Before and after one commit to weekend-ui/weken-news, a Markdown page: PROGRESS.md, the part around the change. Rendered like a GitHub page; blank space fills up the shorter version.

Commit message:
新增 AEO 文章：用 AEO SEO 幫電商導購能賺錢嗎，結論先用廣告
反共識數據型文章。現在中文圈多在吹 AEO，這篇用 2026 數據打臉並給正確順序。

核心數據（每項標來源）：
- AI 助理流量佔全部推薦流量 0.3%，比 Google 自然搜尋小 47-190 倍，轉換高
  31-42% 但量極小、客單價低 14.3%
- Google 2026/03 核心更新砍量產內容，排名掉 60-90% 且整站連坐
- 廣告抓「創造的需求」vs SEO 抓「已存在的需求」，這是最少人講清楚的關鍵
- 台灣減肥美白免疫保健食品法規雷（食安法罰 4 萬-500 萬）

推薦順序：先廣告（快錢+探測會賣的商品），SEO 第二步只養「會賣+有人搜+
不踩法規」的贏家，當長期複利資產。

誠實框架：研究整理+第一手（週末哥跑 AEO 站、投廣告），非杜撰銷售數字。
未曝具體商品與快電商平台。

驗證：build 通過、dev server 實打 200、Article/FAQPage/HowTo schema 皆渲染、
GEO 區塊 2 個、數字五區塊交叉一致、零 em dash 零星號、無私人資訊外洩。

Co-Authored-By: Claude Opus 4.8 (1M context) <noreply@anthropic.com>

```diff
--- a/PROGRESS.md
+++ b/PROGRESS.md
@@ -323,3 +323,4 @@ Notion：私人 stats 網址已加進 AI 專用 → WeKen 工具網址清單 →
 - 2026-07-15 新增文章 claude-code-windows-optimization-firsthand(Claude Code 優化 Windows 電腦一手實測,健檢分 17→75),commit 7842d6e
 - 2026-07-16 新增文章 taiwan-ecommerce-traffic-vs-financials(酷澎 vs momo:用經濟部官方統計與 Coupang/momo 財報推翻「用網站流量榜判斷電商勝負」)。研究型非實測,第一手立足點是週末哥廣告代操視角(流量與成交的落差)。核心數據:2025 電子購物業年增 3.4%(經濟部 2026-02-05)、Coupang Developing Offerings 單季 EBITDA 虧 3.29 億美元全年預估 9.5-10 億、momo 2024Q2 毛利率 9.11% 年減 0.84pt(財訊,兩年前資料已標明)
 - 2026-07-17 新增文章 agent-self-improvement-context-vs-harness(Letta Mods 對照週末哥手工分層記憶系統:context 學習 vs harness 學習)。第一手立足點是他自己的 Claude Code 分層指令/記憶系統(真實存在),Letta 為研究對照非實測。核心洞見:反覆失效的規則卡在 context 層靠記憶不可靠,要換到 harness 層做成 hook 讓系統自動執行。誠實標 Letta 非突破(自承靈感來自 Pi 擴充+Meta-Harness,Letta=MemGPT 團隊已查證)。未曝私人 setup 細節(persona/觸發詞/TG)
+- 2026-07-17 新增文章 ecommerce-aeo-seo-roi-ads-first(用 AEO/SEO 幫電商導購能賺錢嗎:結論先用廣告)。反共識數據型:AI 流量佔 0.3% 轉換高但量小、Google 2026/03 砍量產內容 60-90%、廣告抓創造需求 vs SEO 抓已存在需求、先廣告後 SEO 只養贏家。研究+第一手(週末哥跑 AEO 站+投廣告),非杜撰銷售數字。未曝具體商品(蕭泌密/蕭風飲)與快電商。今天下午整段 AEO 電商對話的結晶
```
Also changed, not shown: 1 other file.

* [TASK DESCRIPTION]: Every line from the start of the listing through the line with "不踩法規」的贏家，當長期複利資產。" should be reproduced exactly, and no other line.

* [RESPONSE TO THE TASK]:
Before and after one commit to weekend-ui/weken-news, a Markdown page: PROGRESS.md, the part around the change. Rendered like a GitHub page; blank space fills up the shorter version.

Commit message:
新增 AEO 文章：用 AEO SEO 幫電商導購能賺錢嗎，結論先用廣告
反共識數據型文章。現在中文圈多在吹 AEO，這篇用 2026 數據打臉並給正確順序。

核心數據（每項標來源）：
- AI 助理流量佔全部推薦流量 0.3%，比 Google 自然搜尋小 47-190 倍，轉換高
  31-42% 但量極小、客單價低 14.3%
- Google 2026/03 核心更新砍量產內容，排名掉 60-90% 且整站連坐
- 廣告抓「創造的需求」vs SEO 抓「已存在的需求」，這是最少人講清楚的關鍵
- 台灣減肥美白免疫保健食品法規雷（食安法罰 4 萬-500 萬）

推薦順序：先廣告（快錢+探測會賣的商品），SEO 第二步只養「會賣+有人搜+
不踩法規」的贏家，當長期複利資產。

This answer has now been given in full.